On August 31, the Drug Enforcement Administration (DEA) announced its intention to classify kratom as a Schedule I substance. Since then, a group of kratom vendors have filed a lawsuit against the government to block the move, and scientists have questioned whether they would be able to continue kratom research.
Now, the DEA is withdrawing its notice of intent to put kratom in the most restrictive category of controlled substances, along with drugs such as LSD and heroin. Instead, the DEA says it will open an official public comment period until December 1, 2016, for people to share their experiences using kratom as a medical treatment. The agency has also requested that the FDA expedite scientific research.
Kratom is derived from the leaves of a tree native to Southeast Asia.
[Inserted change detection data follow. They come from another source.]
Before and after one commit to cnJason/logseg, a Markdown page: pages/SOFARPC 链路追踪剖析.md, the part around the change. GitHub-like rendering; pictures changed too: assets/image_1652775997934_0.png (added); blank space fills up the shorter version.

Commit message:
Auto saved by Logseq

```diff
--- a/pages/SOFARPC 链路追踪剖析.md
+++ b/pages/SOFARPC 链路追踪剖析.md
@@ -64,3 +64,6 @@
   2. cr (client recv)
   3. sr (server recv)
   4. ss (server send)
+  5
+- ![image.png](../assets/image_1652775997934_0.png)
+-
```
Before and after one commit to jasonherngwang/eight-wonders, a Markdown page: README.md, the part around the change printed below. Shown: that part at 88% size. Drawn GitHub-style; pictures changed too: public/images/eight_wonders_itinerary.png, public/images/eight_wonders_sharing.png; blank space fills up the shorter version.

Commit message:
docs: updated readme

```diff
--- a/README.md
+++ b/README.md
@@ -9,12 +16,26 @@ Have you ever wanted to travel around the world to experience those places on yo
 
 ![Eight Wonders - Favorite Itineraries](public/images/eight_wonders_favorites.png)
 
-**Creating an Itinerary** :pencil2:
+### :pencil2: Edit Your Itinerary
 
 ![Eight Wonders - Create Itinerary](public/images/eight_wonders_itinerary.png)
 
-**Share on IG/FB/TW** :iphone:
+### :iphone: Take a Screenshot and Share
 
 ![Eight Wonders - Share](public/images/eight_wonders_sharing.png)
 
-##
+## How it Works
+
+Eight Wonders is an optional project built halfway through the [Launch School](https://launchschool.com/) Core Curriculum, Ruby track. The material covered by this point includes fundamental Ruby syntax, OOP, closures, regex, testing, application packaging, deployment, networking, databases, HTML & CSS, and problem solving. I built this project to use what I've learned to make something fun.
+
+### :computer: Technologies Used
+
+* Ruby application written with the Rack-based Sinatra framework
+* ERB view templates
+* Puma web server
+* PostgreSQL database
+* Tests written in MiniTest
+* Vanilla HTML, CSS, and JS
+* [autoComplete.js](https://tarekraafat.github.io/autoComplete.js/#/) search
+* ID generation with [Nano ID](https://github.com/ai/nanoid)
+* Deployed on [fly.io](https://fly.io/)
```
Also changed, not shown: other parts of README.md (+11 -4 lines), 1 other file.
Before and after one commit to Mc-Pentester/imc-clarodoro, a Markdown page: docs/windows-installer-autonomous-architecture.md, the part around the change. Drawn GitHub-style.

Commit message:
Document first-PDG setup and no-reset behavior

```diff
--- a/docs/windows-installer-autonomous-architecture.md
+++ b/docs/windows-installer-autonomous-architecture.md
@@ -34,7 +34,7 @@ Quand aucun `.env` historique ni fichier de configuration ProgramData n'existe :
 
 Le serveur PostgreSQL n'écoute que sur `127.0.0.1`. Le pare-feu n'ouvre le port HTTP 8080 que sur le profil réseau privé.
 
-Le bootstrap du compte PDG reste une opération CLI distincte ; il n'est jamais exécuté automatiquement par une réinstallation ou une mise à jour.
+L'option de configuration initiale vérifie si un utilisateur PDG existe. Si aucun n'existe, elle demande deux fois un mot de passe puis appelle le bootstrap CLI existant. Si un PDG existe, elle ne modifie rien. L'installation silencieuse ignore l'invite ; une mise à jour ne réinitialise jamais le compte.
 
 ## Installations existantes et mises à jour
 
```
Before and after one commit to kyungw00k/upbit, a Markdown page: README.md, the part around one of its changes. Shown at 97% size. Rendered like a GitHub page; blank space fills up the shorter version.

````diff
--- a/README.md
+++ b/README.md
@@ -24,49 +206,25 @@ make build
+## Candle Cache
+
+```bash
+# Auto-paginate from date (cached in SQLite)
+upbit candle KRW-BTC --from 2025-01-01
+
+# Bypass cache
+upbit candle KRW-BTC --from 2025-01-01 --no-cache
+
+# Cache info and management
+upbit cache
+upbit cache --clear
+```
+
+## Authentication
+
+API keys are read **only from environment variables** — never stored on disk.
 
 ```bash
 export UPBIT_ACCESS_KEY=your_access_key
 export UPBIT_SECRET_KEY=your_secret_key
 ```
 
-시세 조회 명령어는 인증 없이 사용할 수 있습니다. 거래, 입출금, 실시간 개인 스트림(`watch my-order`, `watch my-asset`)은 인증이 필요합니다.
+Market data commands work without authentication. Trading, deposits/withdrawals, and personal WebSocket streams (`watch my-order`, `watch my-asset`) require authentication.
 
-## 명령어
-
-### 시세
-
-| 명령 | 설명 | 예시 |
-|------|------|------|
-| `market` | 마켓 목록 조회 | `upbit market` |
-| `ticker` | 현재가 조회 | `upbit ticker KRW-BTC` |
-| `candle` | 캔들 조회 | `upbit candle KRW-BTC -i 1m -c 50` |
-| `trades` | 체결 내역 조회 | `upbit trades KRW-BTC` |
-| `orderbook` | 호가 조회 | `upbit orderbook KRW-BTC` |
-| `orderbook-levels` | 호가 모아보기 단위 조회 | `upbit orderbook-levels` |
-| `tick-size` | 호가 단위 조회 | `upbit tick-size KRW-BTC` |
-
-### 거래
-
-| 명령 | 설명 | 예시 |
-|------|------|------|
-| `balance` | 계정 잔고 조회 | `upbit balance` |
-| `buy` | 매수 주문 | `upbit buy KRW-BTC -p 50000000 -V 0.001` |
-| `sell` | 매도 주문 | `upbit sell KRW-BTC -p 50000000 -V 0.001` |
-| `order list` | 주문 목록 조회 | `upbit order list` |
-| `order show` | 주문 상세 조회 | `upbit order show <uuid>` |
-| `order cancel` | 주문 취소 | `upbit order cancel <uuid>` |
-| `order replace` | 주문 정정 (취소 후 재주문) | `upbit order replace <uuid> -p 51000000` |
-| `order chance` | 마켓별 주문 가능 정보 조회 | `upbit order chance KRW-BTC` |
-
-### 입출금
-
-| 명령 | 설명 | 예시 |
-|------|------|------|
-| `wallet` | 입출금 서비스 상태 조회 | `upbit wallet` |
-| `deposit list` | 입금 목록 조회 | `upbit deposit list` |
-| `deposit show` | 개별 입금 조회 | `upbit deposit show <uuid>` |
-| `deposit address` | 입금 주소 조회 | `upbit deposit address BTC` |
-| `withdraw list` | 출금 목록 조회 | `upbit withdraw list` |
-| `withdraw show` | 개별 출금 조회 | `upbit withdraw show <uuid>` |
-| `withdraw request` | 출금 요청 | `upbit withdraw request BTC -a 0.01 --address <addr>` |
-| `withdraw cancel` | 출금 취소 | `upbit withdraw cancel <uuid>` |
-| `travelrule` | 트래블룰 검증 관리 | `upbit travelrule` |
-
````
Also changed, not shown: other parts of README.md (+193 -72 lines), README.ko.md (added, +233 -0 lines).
It is a relative of the coffee plant. According to David Kroll, a pharmacologist and medical writer, farmers and indigenous people have used it for hundreds of years as a stimulant to increase work output and as a way to relax.
In the U.S., kratom has become popular among people coping with chronic pain and others trying to wean themselves off opioids or alcohol.
The main active ingredients in kratom are mitragynine and a related chemical that bind to some of the same receptors as opioids, providing some pain relief and feelings of euphoria—but, Kroll said, not the same high. And the chemical isn’t known to cause the same, sometimes deadly, adverse effects as opioids, such as respiratory depression.
Still, the DEA attributed 15 deaths to kratom between 2014 and 2016. But 14 of the 15 people who died also had other drugs or illegal substances in their systems.
After the public comment period ends on December 1, the DEA could still decide to temporarily ban kratom or to permanently place the plant in a scheduled category defined by the Controlled Substances Act. The agency could also decide to leave kratom unregulated.
Source: Kaiser Health News; October 13, 2016.